## YOUR TASK
Which lines below hold the word "FALSE"? Report each one.

◇ ◇ ◇ ◇ ◇ ◇ ◇

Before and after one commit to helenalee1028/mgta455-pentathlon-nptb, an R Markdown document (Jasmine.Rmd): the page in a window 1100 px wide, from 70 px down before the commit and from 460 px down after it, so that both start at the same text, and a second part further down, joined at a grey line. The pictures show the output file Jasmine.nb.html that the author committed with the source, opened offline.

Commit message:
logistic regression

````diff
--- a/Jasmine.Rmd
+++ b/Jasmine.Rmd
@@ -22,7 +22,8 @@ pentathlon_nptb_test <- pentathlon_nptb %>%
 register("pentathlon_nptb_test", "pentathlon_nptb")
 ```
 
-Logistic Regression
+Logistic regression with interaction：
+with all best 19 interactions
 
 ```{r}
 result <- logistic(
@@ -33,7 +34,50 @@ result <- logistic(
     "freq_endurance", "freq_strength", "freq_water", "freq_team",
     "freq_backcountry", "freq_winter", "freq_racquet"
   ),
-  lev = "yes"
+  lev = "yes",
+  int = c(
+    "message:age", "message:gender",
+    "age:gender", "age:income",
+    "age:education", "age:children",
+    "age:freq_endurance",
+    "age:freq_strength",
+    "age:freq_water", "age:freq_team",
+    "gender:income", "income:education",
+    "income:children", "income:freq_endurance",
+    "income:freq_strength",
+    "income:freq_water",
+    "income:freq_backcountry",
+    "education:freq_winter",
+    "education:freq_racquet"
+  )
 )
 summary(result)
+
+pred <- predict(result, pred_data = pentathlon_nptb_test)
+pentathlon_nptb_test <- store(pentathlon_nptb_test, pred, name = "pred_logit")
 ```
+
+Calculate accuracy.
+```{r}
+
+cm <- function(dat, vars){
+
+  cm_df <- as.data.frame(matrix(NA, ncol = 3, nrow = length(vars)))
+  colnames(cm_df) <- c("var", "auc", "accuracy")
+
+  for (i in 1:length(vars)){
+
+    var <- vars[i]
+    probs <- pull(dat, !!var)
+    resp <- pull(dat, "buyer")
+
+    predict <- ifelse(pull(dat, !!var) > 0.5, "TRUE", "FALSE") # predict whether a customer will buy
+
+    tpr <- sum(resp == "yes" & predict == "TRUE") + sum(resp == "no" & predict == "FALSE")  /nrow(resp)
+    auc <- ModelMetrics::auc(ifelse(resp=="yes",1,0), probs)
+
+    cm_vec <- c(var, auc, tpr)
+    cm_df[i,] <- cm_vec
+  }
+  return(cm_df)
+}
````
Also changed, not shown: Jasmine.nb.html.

◇ ◇ ◇ ◇ ◇ ◇ ◇

## COMPLETED EXERCISE
+    predict <- ifelse(pull(dat, !!var) > 0.5, "TRUE", "FALSE") # predict whether a customer will buy
+    tpr <- sum(resp == "yes" & predict == "TRUE") + sum(resp == "no" & predict == "FALSE")  /nrow(resp)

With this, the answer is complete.